Thickly potted and painted in shades of cobalt blue with a band of pearl-centered lappets around the curving shoulder, branches of camellia, peony, lotus and chrysanthemum encircling the compressed globular body above a stiff leaf band rising from the foot, the six-character mark written in regular script within a double ring beneath a celadon-tinged glaze applied everywhere except the foot pad and the altered rim of the neck now covered with a metallic copper colored pigment. 8 1/2in (21.6cm) high; 11 1/4in (28.5cm) diameter
Provenance: Rare Art, Inc. 1981
A similar blue and white jar with the original neck preserved, also Jiajing mark and of the period, sold in Sotheby’s, Hong Kong sale HK0203, 25 April 2004, lot 298 (9 1/2in/24.2cm high).
A doucai-decorated prunus and magpie dish, Kangxi six-character mark and of the period. Estimate: $30,000 – 50,000 (€24,000 – 41,000). Image: Courtesy of Bonhams.
Depicting two magpies alighting on a flowering prunus branch rising amid bamboo, a garden rock and fence in a roundel to the center of the well while bamboo, prunus and camellia branches appear on the exterior walls, all outlined in underglaze blue and colored with overglaze enamels, the mark on the recessed base drawn in underglaze blue regular script within a double ring. 6 1/8in (15.6cm) diameter

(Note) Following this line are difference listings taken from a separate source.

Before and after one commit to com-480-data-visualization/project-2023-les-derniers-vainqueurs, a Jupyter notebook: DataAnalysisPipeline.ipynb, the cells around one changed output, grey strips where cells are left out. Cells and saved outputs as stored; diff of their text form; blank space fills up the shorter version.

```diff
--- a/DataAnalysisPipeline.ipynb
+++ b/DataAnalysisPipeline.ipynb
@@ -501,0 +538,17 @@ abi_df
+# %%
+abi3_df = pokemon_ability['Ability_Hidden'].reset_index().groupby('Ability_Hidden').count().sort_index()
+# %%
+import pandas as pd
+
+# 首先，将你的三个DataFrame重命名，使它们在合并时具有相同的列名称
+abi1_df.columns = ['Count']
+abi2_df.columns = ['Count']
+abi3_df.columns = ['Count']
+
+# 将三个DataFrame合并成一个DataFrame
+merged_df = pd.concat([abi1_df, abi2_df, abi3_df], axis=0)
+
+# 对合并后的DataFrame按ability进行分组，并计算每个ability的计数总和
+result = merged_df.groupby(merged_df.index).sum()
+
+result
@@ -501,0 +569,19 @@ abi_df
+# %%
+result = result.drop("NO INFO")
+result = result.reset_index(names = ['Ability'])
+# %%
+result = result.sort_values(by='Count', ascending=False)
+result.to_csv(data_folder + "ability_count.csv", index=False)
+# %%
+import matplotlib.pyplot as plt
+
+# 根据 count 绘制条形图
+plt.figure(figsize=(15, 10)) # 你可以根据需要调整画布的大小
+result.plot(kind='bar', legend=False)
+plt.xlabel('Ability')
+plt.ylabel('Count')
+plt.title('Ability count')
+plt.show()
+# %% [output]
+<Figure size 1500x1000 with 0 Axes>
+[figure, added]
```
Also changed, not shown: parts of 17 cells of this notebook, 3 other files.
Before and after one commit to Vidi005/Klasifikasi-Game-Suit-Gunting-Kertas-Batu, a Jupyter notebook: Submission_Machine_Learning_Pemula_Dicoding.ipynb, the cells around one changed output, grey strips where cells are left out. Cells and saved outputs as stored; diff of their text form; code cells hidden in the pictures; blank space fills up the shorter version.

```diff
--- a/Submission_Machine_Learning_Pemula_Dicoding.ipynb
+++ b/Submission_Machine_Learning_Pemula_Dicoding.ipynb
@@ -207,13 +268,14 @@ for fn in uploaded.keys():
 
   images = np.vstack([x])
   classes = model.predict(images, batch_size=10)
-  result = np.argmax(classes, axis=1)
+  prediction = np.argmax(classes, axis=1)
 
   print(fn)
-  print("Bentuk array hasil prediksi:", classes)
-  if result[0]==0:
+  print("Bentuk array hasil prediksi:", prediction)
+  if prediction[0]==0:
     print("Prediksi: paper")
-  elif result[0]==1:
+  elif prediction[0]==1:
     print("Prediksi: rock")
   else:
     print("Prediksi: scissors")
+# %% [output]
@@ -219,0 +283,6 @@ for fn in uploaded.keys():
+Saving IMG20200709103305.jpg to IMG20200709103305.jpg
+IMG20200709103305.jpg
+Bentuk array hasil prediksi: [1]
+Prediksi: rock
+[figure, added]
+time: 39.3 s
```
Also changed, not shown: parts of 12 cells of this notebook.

Notes: Terese Tse Bartholomew has identified the combination of magpies, prunus branch and bamboo as a rebus for ‘double happiness for the bride and groom’ (zhumei shuangxi): seeHidden Meanings in Chinese Art, 2006, p.52, 2.17.11.
A similar dish, 15.7cm diameter, is published in Gugong bowuyuan cang wenwu zhenpin quanji, vol. 38, ‘Wucai, Doucai,’ 2008, p. 22, cat. no. 193. See also the pair of dishes sold in Sotheby’s, Hong Kong sale HK0269, 11 April 2008, lot 2906, 15.8cm diameter.
A pair of famille rose and iron red enameled jardinières. Late Qing-Republic period. Estimate: $20,000 – 30,000 (€16,000 – 24,000). Image: Courtesy of Bonhams.
Each of compressed globular form, the interior walls painted in iron red while gilt and brightly hued enamels appear on exterior walls in four circular dragon and phoenix reserves surrounded by gourd vines on a lemon yellow ground, the unglazed foot pads and recessed bases burnt a pale brown. 20 3/4in (52cm) diameter; 12 1/2in (32cm) high
The sale features 60 Chinese classical and modern paintings, including property from the collection of Huang Haonian (1899-1953) and from a San Francisco collection, with works by Zhang Daqian, Deng Fen, Li Kuchan, Pu Ru and Huang Junbi. Two paintings by the famous Philippine artist Fernando Amorsolo (1892-1972) (est. $20,000-30,000 each) from a Canadian private collection conclude the sale.